April is the month of second chances, which gives us the opportunity to reflect on the progress made in criminal justice reform. As we continue to focus on second chances for nonviolent criminals, April offers us the opportunity to consider second chances for fatherhood in the lives of children whose parents are incarcerated.
American prisons are full of fathers separated from their children, housing an estimated 800,000 incarcerated parents, 92% of whom cannot be a stable force in their children’s lives. Most of these men are fatherless themselves, perpetuating a cycle of broken families.
America is home to more than 1.7 million children with a parent in prison, or 2.3% of all US residents under the age of 18. According to a 2021 report by the Department of Justice, the average age of children with a parent in prison is between 9 and 10 years old.
This means that there are nearly 2 million children growing up without a father to discipline or encourage them. The truth is that fatherlessness is one of the most accurate predictors of social outcomes in a child’s life. Data suggests that children with a father in their life are less likely to abuse drugs and alcohol, drop out of school, run away from home, commit suicide and more.
Nor should it come as a surprise that fatherlessness and criminal activity are closely linked. Data shows that fatherless children are about 20 times more likely to end up incarcerated and 11 times more likely to engage in violent behavior than their counterparts from two-parent homes. Similarly, approximately 80% of all young people in prison come from fatherless homes.
This sobering fact matches what I see through my daily work with juvenile detention centres. Just last week I was visiting a facility in Florida, where I learned that 94% of the minors we visited had no father at home. Amazingly, this juvenile detention center – like many others in our country – didn’t even require high school or GED courses for young inmates to prepare them for a successful life after incarceration.
In my mind, this is the wrong approach.

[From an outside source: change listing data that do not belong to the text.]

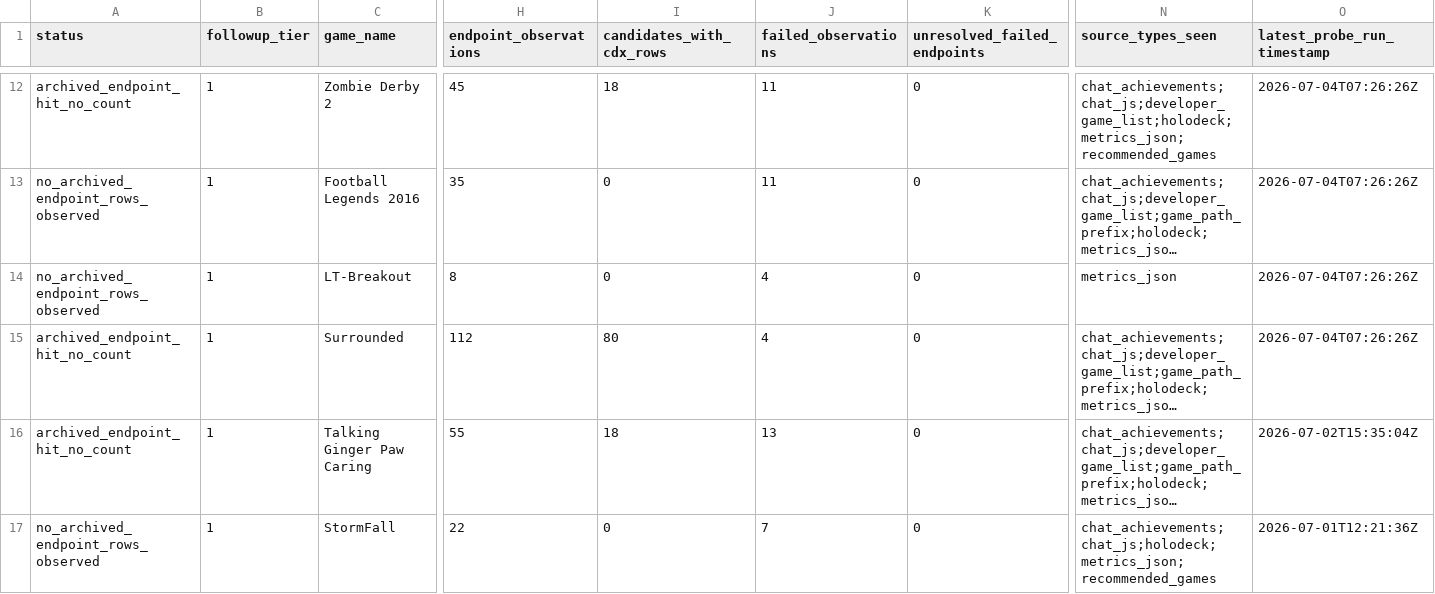
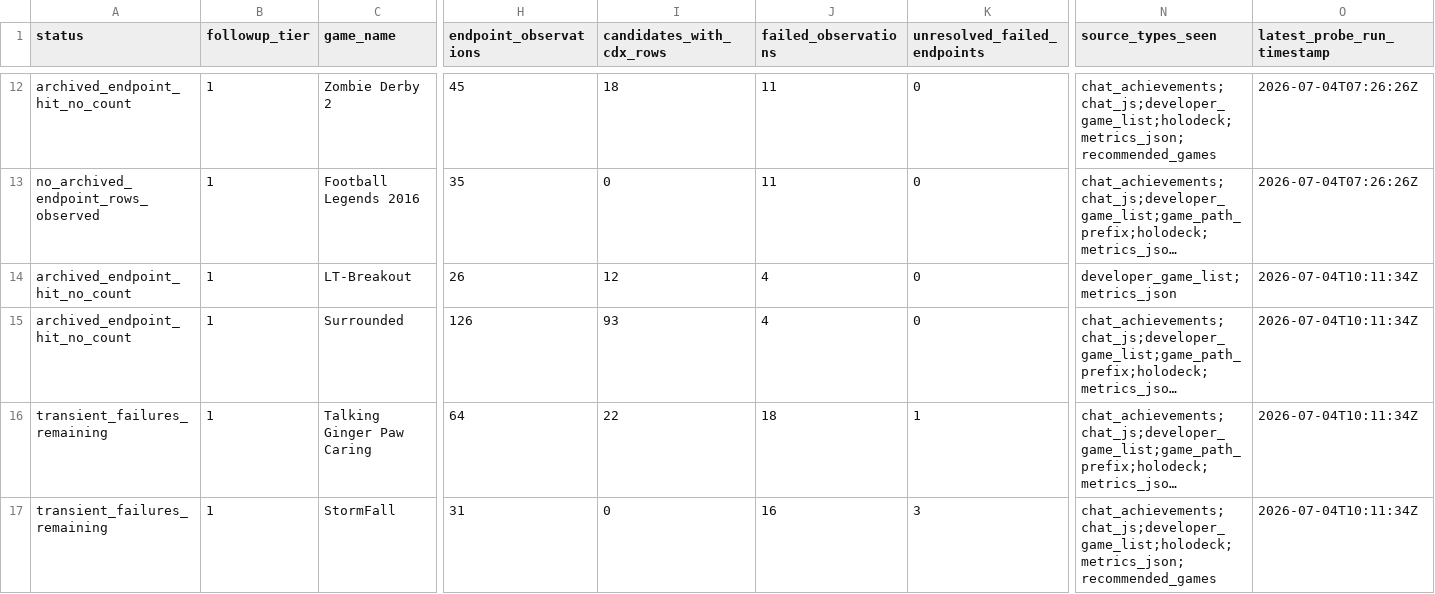
Before and after one commit to DataViking-Tech/kongregate-plays-data, a CSV file: data/processed/count_source_probe_game_status.csv, drawn as a sheet; only a part is shown, gaps mark what is left out; long unchanged cells end in …; the diff covers the shown part only; the diff names each change by its address in the sheet, - before the commit and + after, or states it on an @@ line.

Commit message:
Add ranked account-list probe checkpoint 328

```diff
--- a/data/processed/count_source_probe_game_status.csv
+++ b/data/processed/count_source_probe_game_status.csv
-A14 (status): no_archived_endpoint_rows_observed
+A14 (status): archived_endpoint_hit_no_count
-H14 (endpoint_observations): 8
+H14 (endpoint_observations): 26
-I14 (candidates_with_cdx_rows): 0
+I14 (candidates_with_cdx_rows): 12
-N14 (source_types_seen): metrics_json
+N14 (source_types_seen): developer_game_list;metrics_json
-O14:O15 (latest_probe_run_timestamp): 2026-07-04T07:26:26Z
+O14:O15 (latest_probe_run_timestamp): 2026-07-04T10:11:34Z
-H15 (endpoint_observations): 112
+H15 (endpoint_observations): 126
-I15 (candidates_with_cdx_rows): 80
+I15 (candidates_with_cdx_rows): 93
-A16 (status): archived_endpoint_hit_no_count
+A16 (status): transient_failures_remaining
-H16 (endpoint_observations): 55
+H16 (endpoint_observations): 64
-I16 (candidates_with_cdx_rows): 18
+I16 (candidates_with_cdx_rows): 22
-J16 (failed_observations): 13
+J16 (failed_observations): 18
-K16 (unresolved_failed_endpoints): 0
+K16 (unresolved_failed_endpoints): 1
-O16 (latest_probe_run_timestamp): 2026-07-02T15:35:04Z
+O16 (latest_probe_run_timestamp): 2026-07-04T10:11:34Z
-A17 (status): no_archived_endpoint_rows_observed
+A17 (status): transient_failures_remaining
-H17 (endpoint_observations): 22
+H17 (endpoint_observations): 31
-J17 (failed_observations): 7
+J17 (failed_observations): 16
-K17 (unresolved_failed_endpoints): 0
+K17 (unresolved_failed_endpoints): 3
-N17 (source_types_seen): chat_achievements;chat_js;holodeck;metrics_json;recommended_games
+N17 (source_types_seen): chat_achievements;chat_js;developer_game_list;holodeck;metrics_json;recommended_games
-O17 (latest_probe_run_timestamp): 2026-07-01T12:21:36Z
+O17 (latest_probe_run_timestamp): 2026-07-04T10:11:34Z
```
Also changed, not shown: 44 edited cells elsewhere in this file, data/processed/asof_recovery_feasibility_audit.csv, data/processed/game_page_gap_progress.csv, 25 other files.
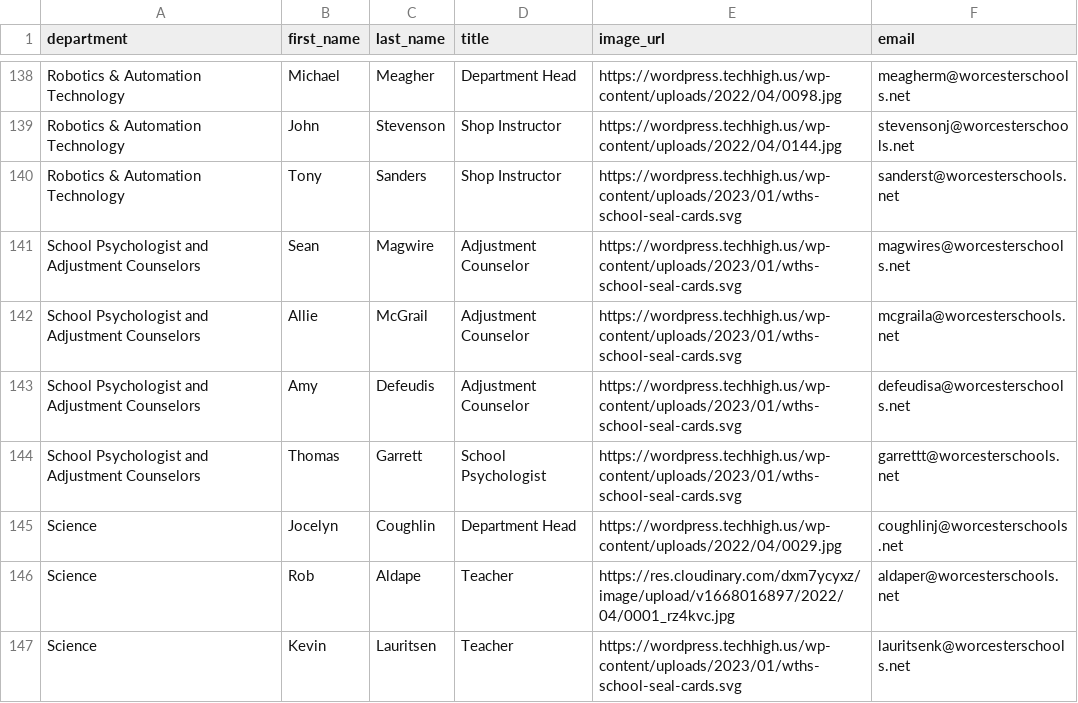
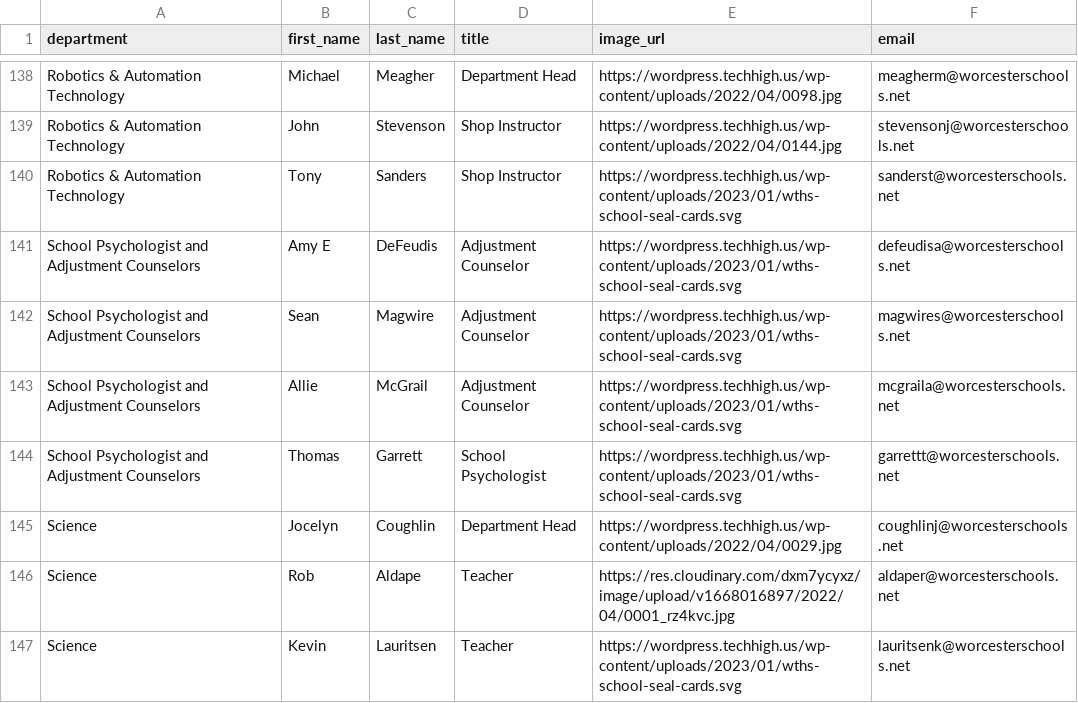
Before and after one commit to worcestertechnicalhighschool/techhigh.us, a CSV file: _data/faculty.csv, drawn as a sheet; only a part is shown, gaps mark what is left out; removed rows and columns are numbered as before the commit, all else as after; the diff names each change by its address in the sheet, - before the commit and + after, or states it on an @@ line.

Commit message:
faculty update

```diff
--- a/_data/faculty.csv
+++ b/_data/faculty.csv
+row 141: School Psychologist and Adjustment Counselors | Amy E | DeFeudis | Adjustment Counselor | https://wordpress.techhigh.us/wp-content/uploads/2023/01/wths-school-seal-cards.svg | defeudisa@worcesterschools.net
-row 143: School Psychologist and Adjustment Counselors | Amy | Defeudis | Adjustment Counselor | https://wordpress.techhigh.us/wp-content/uploads/2023/01/wths-school-seal-cards.svg | defeudisa@worcesterschools.net
```
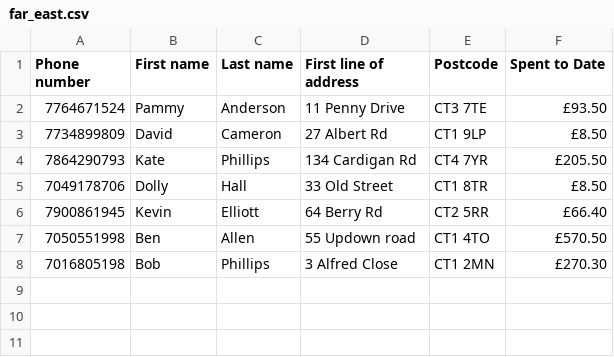
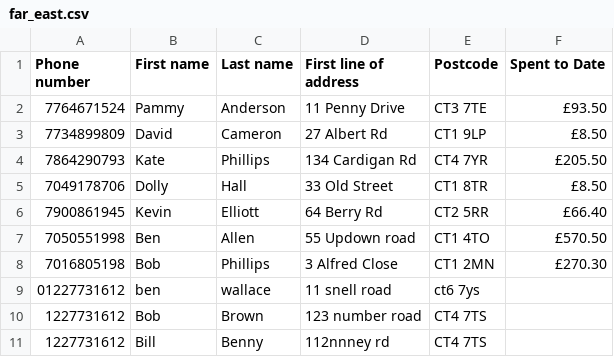
Before and after one commit to CheyenneMDavid/Planner, a CSV file: far_east.csv, drawn as a sheet.

Commit message:
Add function to add new customer with valid postcode and update csv

```diff
--- a/far_east.csv
+++ b/far_east.csv
@@ -8 +8,4 @@ Phone number,First name,Last name,First line of address,Postcode,Spent to Date
 7016805198,Bob,Phillips,3 Alfred Close,CT1 2MN,£270.30
+01227731612,ben,wallace,11 snell road,ct6 7ys,
+1227731612,Bob,Brown,123 number road,CT4 7TS,
+1227731612,Bill,Benny,112nnney rd,CT4 7TS,
```
Also changed, not shown: 1 other file.
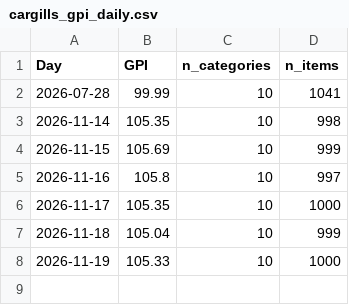
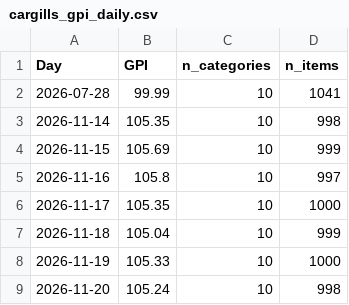
Before and after one commit to buddhi20010406/GPI-public-data, a CSV file: cargills_gpi_daily.csv, drawn as a sheet.

```diff
--- a/cargills_gpi_daily.csv
+++ b/cargills_gpi_daily.csv
@@ -8 +8,2 @@ Day,GPI,n_categories,n_items
 2026-11-19,105.33,10,1000
+2026-11-20,105.24,10,998
```
Also changed, not shown: cargills_gpi_weekly.csv, cargills_item_gpi_monthly.csv, 3 other files.
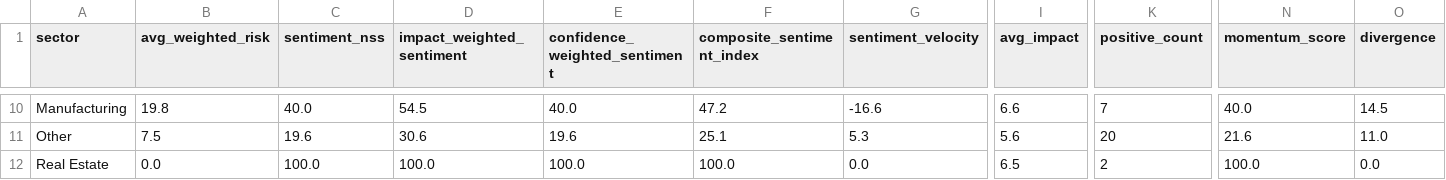
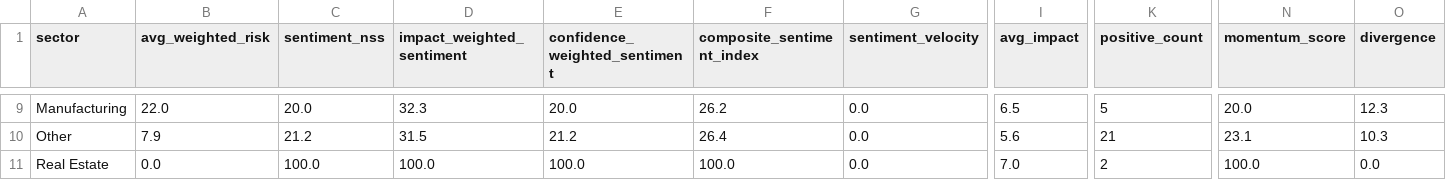
Before and after one commit to SatyamSk/MarketPulseAIData, a CSV file: latest_sectors.csv, drawn as a sheet; only a part is shown, gaps mark what is left out; addresses are those after the commit; the diff covers the shown part only; the diff names each change by its address in the sheet, - before the commit and + after, or states it on an @@ line.

```diff
--- a/latest_sectors.csv
+++ b/latest_sectors.csv
-B9 (avg_weighted_risk): 19.8
+B9 (avg_weighted_risk): 22.0
-C9 (sentiment_nss): 40.0
+C9 (sentiment_nss): 20.0
-D9 (impact_weighted_sentiment): 54.5
+D9 (impact_weighted_sentiment): 32.3
-E9 (confidence_weighted_sentiment): 40.0
+E9 (confidence_weighted_sentiment): 20.0
-F9 (composite_sentiment_index): 47.2
+F9 (composite_sentiment_index): 26.2
-G9 (sentiment_velocity): -16.6
+G9 (sentiment_velocity): 0.0
-I9 (avg_impact): 6.6
+I9 (avg_impact): 6.5
-K9 (positive_count): 7
+K9 (positive_count): 5
-N9 (momentum_score): 40.0
+N9 (momentum_score): 20.0
-O9 (divergence): 14.5
+O9 (divergence): 12.3
-B10 (avg_weighted_risk): 7.5
+B10 (avg_weighted_risk): 7.9
-C10 (sentiment_nss): 19.6
+C10 (sentiment_nss): 21.2
-D10 (impact_weighted_sentiment): 30.6
+D10 (impact_weighted_sentiment): 31.5
-E10 (confidence_weighted_sentiment): 19.6
+E10 (confidence_weighted_sentiment): 21.2
-F10 (composite_sentiment_index): 25.1
+F10 (composite_sentiment_index): 26.4
-G10 (sentiment_velocity): 5.3
+G10 (sentiment_velocity): 0.0
-K10 (positive_count): 20
+K10 (positive_count): 21
-N10 (momentum_score): 21.6
+N10 (momentum_score): 23.1
-O10 (divergence): 11.0
+O10 (divergence): 10.3
-I11 (avg_impact): 6.5
+I11 (avg_impact): 7.0
```
Also changed, not shown: 1 removed row and 44 edited cells elsewhere in this file.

As a society, we should push these children to pursue an education or acquire skills while requiring it for any minor in the context of rehabilitation. Instead, we deny them and force them to sit in jail and rack their brains on pop culture that glorifies crime and denigrates family.
Ironically, our failure to demand access to education and training programs for minors in detention is costing taxpayers more. Without education and training, the most basic basics, young people coming out of juvenile detention face enormous difficulties in finding a job, which increases their risk of recidivism and ending up in prison.
The costs of a demanding education and training for our children end up far outweighing the costs of not preparing them for success in life, and studies estimate that for every dollar spent on education in prison, four five dollars are saved after liberation – plus the moral stain he puts on our country by not providing children with the foundation they need to succeed. These programs already exist, so there would be no additional cost; we just need to demand them.
For example, The GEO Group is a leading organization that operates as one of the most successful government contractors in the criminal justice system. With a strong adherence to an evidence-based approach to rehabilitation, GEO Group has provided thousands of current and former inmates with resources to successfully reintegrate into society after release.
These programs cover a wide variety of areas such as behavioral therapy and educational resources, and they even extend post-release support by ensuring that returning citizens are not left behind in a world they may not recognize. to be more.
This is where the real conversation about equity should take place in America. It is a tragedy for society and the mismanagement of taxpayers’ money to spend tens of billions of dollars on prisons just to seat underage prisoners without receiving common sense efforts for rehabilitation and rehabilitation. acquisition of skills.
The Bible says, “spare not the rod,” and that’s exactly what we’re doing in our criminal justice system by allowing criminals to remain in custody unprepared to return to society. This is just another example of being “soft on crime” to the detriment of our young people and our society. Rehabilitation should be a mandatory component of the incarceration of non-violent criminals, both for the inmate and for the community.
We’ve all done things we regret and had times in our lives when we needed a second chance. Many of us have had this chance simply because of the opportunities in which we were born, by the grace of God. This is our chance to offer those same chances to others too. It’s also a second chance for us as Americans not to disappoint our children.
This is a second chance for us to guide them on the path to success and to truly invest in the future of our country, rather than keeping them stuck in cycles of crime and poverty. It’s a second chance in life as well as a second chance in fatherhood. It’s a second chance with the family. It’s a second chance to be a role model, mentor, provider and protector.
This month of April is a second chance for all of us.
• Jack Brewer is president of the Center for Opportunity Now and vice president of the Center for 1776 at America First Policy Institute. He was appointed by former President Donald Trump to the Congressional Commission on the Social Status of Black Men and Boys and is currently a professor at the Fordham Gabelli School of Business. Brewer previously played in the NFL for the Minnesota Vikings, New York Giants and Philadelphia Eagles.